4.1. Search Strategy for Microarray Databases in the Gene Expression Omnibus (GEO) Repository
Available microarray datasets related to NSCLC were downloaded from the GEO repository (https://www.ncbi.nlm.nih.gov/gds
). The final date for inclusion was April 2019. The search strategy included the terms (“Carcinoma, Non-Small-Cell Lung” [Mesh]) AND (“Homo sapiens” [porgn:_txid9606]).
The inclusion criteria were the following: (1) enrolled data must be obtained from humans; (2) microarray datasets with information about SETDB1 expression; (3) the sample type is not cell lines; (4) sufficient information to calculate the standardized mean difference (SMD); (5) for association analyses between SETDB1 expression and NSCLC, two types of studies are included: (i) paired cancerous and adjacent non-cancerous tissues resected from NSCLC patients, (ii) cancerous specimens from NSCLC patients and normal specimens from a healthy control group. Importantly, the sample size must contain at least a ratio of 4:1 for cases and controls; (6) for clinical and pathological analyses, patients who had adenocarcinoma or squamous cell carcinoma with clinical information.
4.2. Data Extraction
Based on the inclusion criteria, the following detailed parameters were extracted: GEO accession number, PubMed identifier (PMID), sample type, cancer type (NSCLC, ADC or SCC), sample size, gender, age, cancer stage, smoking history and expression values of SETDB1, by using the tool GEO2R from the National Center for Biotechnology Information (NCBI).
4.3. Statistical Analysis
For each GEO dataset, the association between SETDB1 expression and NSCLC was assessed by a Student’s t-test or a Mann–Whitney unpaired test based on normality distribution. Furthermore, to generate individual receiver operator characteristic (ROC) curves, the true positive (TP), false positive (FP), false negative (FN), and true negative (TN) values were estimated. All aforementioned analyses were performed using the Statistical Package for Social Sciences (SPSS Version 25, Chicago, IL, USA).
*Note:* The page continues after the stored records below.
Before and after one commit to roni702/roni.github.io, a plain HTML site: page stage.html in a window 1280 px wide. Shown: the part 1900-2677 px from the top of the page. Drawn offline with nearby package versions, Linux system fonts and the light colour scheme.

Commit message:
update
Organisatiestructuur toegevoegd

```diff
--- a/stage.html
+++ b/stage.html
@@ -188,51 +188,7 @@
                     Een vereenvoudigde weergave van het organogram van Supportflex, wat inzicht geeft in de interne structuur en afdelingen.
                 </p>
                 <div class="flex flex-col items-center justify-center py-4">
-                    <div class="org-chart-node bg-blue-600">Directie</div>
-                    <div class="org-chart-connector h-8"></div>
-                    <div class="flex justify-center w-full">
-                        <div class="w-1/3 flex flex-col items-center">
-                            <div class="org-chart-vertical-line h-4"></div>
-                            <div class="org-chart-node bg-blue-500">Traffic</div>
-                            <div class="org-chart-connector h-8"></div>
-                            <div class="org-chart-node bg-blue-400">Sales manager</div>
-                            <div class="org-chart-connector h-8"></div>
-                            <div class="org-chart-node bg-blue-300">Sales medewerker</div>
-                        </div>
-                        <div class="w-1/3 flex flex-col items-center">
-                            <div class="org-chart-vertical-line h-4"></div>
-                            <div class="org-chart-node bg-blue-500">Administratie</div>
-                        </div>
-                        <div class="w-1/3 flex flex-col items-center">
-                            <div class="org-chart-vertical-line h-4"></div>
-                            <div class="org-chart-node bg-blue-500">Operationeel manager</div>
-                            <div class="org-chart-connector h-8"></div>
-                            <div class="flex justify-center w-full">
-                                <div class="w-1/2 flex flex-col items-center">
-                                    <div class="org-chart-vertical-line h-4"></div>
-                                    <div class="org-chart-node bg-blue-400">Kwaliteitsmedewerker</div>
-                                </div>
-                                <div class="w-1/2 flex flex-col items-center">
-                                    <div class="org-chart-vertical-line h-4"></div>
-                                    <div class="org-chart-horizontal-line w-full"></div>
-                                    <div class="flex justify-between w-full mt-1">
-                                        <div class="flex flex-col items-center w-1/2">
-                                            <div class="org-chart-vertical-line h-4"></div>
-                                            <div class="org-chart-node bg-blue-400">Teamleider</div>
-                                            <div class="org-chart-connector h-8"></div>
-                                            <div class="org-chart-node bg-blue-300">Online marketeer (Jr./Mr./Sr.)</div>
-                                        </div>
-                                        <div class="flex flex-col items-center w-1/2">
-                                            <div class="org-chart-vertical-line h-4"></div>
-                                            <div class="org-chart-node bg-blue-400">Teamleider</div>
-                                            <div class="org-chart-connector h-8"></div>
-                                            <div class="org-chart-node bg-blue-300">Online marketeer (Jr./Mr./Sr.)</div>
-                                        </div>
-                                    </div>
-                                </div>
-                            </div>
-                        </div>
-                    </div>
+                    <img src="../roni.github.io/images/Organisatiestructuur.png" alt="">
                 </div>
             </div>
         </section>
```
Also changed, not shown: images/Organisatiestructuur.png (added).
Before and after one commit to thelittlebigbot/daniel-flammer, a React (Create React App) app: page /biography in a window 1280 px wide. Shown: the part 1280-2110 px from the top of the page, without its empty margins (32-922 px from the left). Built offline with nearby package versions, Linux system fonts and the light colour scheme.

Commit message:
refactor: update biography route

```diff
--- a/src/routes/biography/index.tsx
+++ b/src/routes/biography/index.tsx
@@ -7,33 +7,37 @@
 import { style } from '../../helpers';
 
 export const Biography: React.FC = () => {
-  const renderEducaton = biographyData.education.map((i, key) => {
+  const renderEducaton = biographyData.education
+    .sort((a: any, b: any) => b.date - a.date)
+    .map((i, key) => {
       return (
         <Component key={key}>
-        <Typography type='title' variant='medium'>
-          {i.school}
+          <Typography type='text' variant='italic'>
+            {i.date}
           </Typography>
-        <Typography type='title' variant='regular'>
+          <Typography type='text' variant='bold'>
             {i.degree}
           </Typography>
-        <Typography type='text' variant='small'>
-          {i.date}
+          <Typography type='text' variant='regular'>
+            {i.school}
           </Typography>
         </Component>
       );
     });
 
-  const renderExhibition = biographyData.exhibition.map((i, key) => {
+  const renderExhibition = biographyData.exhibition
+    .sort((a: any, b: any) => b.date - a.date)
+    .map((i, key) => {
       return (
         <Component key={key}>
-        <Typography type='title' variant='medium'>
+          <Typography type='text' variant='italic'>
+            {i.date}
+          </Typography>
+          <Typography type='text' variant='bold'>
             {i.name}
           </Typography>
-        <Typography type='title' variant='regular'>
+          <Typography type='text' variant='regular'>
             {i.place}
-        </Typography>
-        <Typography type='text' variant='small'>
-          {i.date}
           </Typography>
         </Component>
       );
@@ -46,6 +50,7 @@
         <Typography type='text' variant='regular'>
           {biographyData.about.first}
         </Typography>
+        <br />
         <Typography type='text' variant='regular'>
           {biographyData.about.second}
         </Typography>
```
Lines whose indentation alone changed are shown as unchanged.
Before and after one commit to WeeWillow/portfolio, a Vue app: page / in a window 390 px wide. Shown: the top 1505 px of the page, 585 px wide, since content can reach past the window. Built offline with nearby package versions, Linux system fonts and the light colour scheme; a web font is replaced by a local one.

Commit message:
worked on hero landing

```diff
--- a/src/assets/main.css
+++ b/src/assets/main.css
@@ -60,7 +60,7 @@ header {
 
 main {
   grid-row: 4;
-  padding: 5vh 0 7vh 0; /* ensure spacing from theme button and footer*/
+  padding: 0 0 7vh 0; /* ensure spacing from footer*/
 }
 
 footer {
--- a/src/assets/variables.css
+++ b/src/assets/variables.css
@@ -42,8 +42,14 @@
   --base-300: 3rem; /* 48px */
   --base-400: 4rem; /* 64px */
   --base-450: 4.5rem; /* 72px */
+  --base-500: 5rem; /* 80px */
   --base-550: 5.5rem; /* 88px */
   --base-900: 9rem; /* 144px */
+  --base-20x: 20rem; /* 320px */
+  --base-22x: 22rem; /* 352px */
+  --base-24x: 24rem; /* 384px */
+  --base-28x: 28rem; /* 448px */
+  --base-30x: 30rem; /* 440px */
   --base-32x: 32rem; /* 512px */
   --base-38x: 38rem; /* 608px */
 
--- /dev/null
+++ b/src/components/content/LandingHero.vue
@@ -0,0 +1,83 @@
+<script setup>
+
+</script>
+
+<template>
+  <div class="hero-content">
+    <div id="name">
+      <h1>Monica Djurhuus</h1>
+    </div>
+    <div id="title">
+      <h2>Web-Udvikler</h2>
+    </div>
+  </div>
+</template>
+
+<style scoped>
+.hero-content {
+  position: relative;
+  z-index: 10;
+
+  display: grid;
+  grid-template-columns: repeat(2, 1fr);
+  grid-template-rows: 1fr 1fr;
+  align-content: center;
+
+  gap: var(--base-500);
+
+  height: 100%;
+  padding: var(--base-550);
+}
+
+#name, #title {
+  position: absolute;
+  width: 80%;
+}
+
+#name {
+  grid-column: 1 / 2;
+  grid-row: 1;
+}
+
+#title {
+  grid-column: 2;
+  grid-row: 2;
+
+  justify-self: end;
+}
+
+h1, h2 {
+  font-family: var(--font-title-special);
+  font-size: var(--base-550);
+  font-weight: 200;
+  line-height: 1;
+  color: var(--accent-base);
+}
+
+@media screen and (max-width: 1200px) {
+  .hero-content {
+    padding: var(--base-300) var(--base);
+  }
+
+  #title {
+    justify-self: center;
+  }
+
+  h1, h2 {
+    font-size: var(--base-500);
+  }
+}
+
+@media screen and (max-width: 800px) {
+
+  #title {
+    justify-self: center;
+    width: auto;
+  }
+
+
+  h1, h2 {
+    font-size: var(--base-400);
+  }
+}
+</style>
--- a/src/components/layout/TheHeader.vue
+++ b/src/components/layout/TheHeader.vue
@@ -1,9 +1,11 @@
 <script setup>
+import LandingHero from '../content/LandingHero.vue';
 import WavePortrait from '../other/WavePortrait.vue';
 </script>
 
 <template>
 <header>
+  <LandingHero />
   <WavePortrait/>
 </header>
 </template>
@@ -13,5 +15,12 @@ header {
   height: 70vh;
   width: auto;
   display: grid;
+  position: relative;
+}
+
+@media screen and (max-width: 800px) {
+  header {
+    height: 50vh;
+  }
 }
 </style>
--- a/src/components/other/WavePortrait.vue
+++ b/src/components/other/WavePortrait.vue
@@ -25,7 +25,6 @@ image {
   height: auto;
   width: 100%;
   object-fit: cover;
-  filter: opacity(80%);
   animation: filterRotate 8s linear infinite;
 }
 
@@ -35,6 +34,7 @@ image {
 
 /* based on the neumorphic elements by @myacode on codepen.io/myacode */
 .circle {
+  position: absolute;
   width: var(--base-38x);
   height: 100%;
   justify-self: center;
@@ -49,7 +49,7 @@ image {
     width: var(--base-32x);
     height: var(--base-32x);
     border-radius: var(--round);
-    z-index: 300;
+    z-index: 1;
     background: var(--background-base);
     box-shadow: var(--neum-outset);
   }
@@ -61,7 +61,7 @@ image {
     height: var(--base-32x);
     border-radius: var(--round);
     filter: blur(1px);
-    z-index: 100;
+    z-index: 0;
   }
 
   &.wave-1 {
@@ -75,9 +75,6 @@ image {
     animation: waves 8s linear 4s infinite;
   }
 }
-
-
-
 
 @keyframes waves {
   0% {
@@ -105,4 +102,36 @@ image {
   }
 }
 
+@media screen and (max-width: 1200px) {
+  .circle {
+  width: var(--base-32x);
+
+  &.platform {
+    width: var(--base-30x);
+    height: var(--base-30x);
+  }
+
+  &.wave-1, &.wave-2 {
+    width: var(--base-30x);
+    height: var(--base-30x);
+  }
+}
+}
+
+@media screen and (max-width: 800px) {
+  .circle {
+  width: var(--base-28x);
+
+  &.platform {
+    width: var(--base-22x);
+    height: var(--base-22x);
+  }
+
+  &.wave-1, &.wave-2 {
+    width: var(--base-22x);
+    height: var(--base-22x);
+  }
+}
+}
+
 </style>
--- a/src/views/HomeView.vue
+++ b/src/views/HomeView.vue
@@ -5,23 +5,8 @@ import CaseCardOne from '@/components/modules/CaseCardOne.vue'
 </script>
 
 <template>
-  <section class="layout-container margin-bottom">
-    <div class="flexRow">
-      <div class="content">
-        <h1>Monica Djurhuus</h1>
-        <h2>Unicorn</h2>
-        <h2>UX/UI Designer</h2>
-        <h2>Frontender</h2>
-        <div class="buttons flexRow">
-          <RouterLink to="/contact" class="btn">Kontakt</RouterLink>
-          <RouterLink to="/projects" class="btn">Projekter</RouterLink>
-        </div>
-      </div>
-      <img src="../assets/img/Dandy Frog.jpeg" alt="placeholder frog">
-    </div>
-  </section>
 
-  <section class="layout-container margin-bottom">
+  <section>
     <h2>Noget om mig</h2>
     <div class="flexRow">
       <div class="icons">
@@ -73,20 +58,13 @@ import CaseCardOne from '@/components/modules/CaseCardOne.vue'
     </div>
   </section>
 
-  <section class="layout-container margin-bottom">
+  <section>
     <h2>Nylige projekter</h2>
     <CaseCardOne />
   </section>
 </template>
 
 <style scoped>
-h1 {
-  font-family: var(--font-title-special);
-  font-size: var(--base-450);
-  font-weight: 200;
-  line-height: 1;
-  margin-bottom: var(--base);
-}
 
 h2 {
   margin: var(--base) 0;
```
For meta-analysis, standardized mean difference (SMD) with 95% confidence interval (95% CI) was used as a summary statistic, considering the fact that all studies measured the same outcome but at different scales. Heterogeneity was calculated by means of Cochran’s (Q) and Higgins’s (I2) tests. The I2 test was expressed as a ratio ranging from 0% to 100%. If I2 > 30% and p-value < 0.05, the random-effects model was selected. Otherwise, the fixed-effects model was selected. A significant Q-statistic (p < 0.10) indicated heterogeneity across studies. To further evaluate the probable sources of heterogeneity, subgroup analyses were carried out. The presence of publication bias was graphically examined using funnel plots and Egger’s regression asymmetry tests. Data were analyzed using the Comprehensive Meta-Analysis version 2 program (Biostat, Englewood, NJ, USA 2004).
For diagnostic study, a summarized receiver operator characteristic curve (sROC) was constructed and the area under the sROC curve (AUC) was recorded, as well as the sensitivity and specificity. These analyses were performed using the MetaDiSc 1.4 software.
4.4. Search Strategy for Peer-Reviewed Journals
A systematic review of electronic databases (Pubmed, EBI-EMBL, Web of Science, Embase, Bibliovie and Cochrane Library) was done independently by two experts. The final date for inclusion was April 2019. The search included publications about the association of SETDB1 and NSCLC. The search strategy used MeSH terms (“Carcinoma, Non-Small-Cell Lung”[Mesh]) AND (“SETDB1 protein, human” [Supplementary Concept]). Only manuscripts published in a peer-reviewed journal as a full paper were included. Summaries or abstracts were not accepted.